These things are rarely taken into account. Dumanoski argues that we’re asking the wrong questions. We’re trying to “green the status quo”, a phrase that I love, because it so accurately describes efforts to find a technological fix for everything. On one of the green blogs I subscribe to, I am daily barraged with tips on “greening” everything from hair dryers to toothpicks to vacations to gym memberships. But there the question of whether we should continue to pursue all these avenues is never, not a once, brought into light.

The common law among environmentalists is that we can never, EVER, mention the dirty words “maybe we should just give that up.” No, we cannot question consumption. We can never, god forbid, question the mandate of constant economic growth, or the desire of people to own private jets. People will never subscribe to environmentalism if we’re so negative.

But Dumanoski’s call to action is not for us all to go around crying that the sky is falling. Rather, she simply suggests we be honest with ourselves, that we in fact must be honest with ourselves, if we hope to survive as a species. If we don’t prepare for climate change, how can we possibly face it? Wouldn’t the worst catastrophe be if climate change occurred, and very abruptly as scientists are predicting, and we all just stood there with a big “oh [insert four letter word here]” sketched on our faces?

She pointed out that the answers are in fact just in front of our faces. The planet organizes things in such a way as to be resilient to catastrophe. There are multiple species doing the same job, or similar, so that if one is killed off there are others to take their place. The college does this as an emergency planning measure- if one person is out, we are all required to have a second and third person trained to do our jobs so things don’t come to a grinding halt. Ecosystems are also modular- connected, somewhat, but not to the point where if one collapsed there would necessarily be a chain reaction wiping out all the others. But we in our global society are all very specialized- and all very connected- so that if oil reserves run out, for example, pretty much all of us are screwed. But that’s a topic I intend to write more about later.

During the Q&A the topic of hope came up- what is there to give us hope that we can face the momentous task of preparing for climate change, when we neither know when it’s going to occur or what form it’s going to take? Dumanoski responded that we can’t have hope unless it’s honest- unless we are willing to face the facts about what lies ahead, and realize that the “long summer” we’ve enjoyed will not and cannot last forever. She suggests large scale social reorganization as one of the only ways of becoming more adaptable to change- which is of course one of the things our society is most resistant to. She also pointed out that we’re currently educating for a future that doesn’t exist, and this is key. Even here at the college we’re still educating under the assumption that things will be more or less the same down the line when our students are facing the real world.

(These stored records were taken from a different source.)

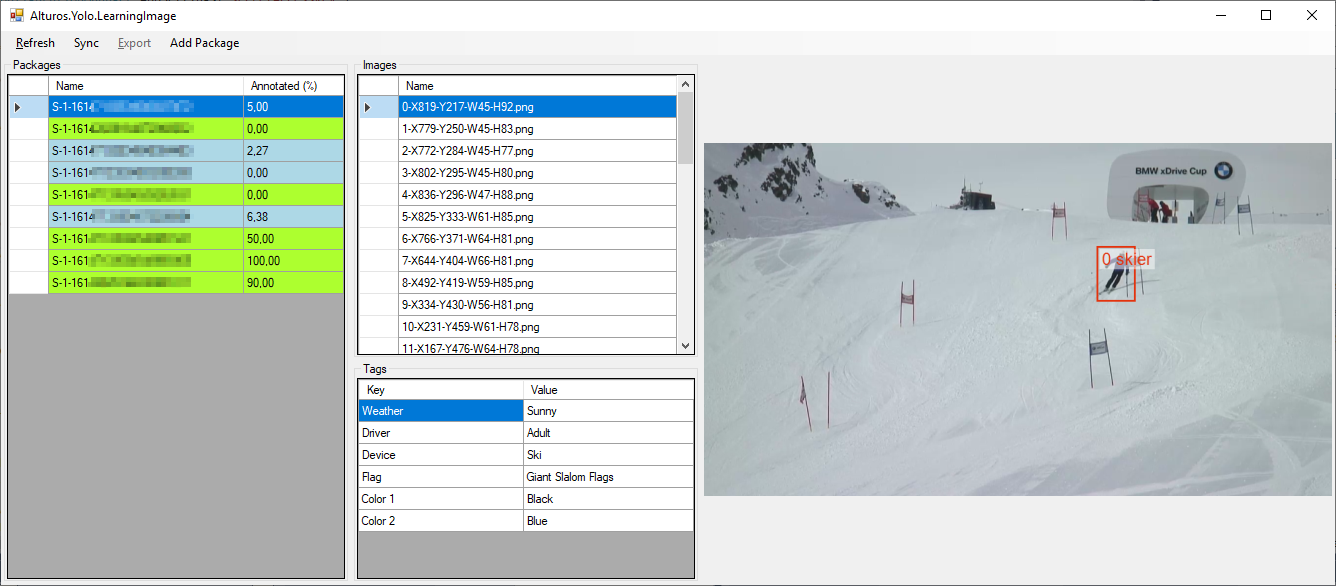
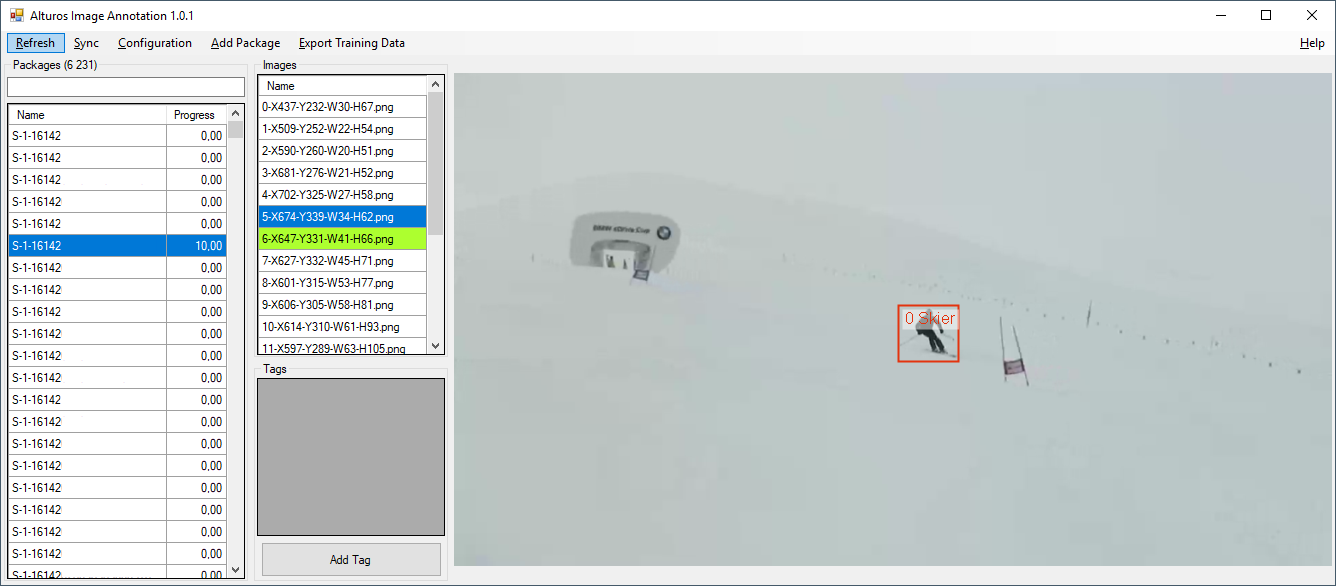
Update version, change screenshot

diff --git a/src/Alturos.ImageAnnotation/Main.designer.cs b/src/Alturos.ImageAnnotation/Main.designer.cs
@@ -256,7 +256,7 @@
             this.KeyPreview = true;
             this.MainMenuStrip = this.menuStripMain;
             this.Name = "Main";
-            this.Text = "Alturos Image Annotation";
+            this.Text = "change by code";
             this.FormClosing += new System.Windows.Forms.FormClosingEventHandler(this.Main_FormClosing);
             this.FormClosed += new System.Windows.Forms.FormClosedEventHandler(this.Main_FormClosed);
             this.Load += new System.EventHandler(this.Main_Load);

diff --git a/src/Alturos.ImageAnnotation/Properties/AssemblyInfo.cs b/src/Alturos.ImageAnnotation/Properties/AssemblyInfo.cs
@@ -31,5 +31,5 @@ using System.Runtime.InteropServices;
 // You can specify all the values or you can default the Build and Revision Numbers
 // by using the '*' as shown below:
 // [assembly: AssemblyVersion("1.0.*")]
-[assembly: AssemblyVersion("1.0.0.0")]
-[assembly: AssemblyFileVersion("1.0.0.0")]
+[assembly: AssemblyVersion("1.0.1")]
+[assembly: AssemblyFileVersion("1.0.1")]

diff --git a/src/Alturos.ImageAnnotation/Main.cs b/src/Alturos.ImageAnnotation/Main.cs
@@ -36,6 +36,7 @@ namespace Alturos.ImageAnnotation
             }
 
             this.InitializeComponent();
+            this.Text = $"Alturos Image Annotation {Application.ProductVersion}";
             this.downloadControl.Dock = DockStyle.Fill;
 
             this.annotationPackageListControl.Setup(this._annotationPackageProvider);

I think she’s partially right about the honesty- we absolutely have to be honest about what’s ahead. There is far too much unfounded optimism running around where “saving the environment” is concerned- and far too much despair. But I think we have something to be optimistic about. From what I’ve seen, when faced with the honest truth, most humans are able to step up to the challenge. When given a problem and asked to solve it, we have the creative capacity to find solutions- if only we are taught that we do have that capacity within ourselves, if only we are educated to approach problems with enthusiasm and an eye for the experimental, the untried path, the unconventional- and that it doesn’t take experts to save the planet for people, but people with the passion and dedication to be entirely honest with themselves and each other, and jump off that ledge into an unknown future armed with just their wits and one another.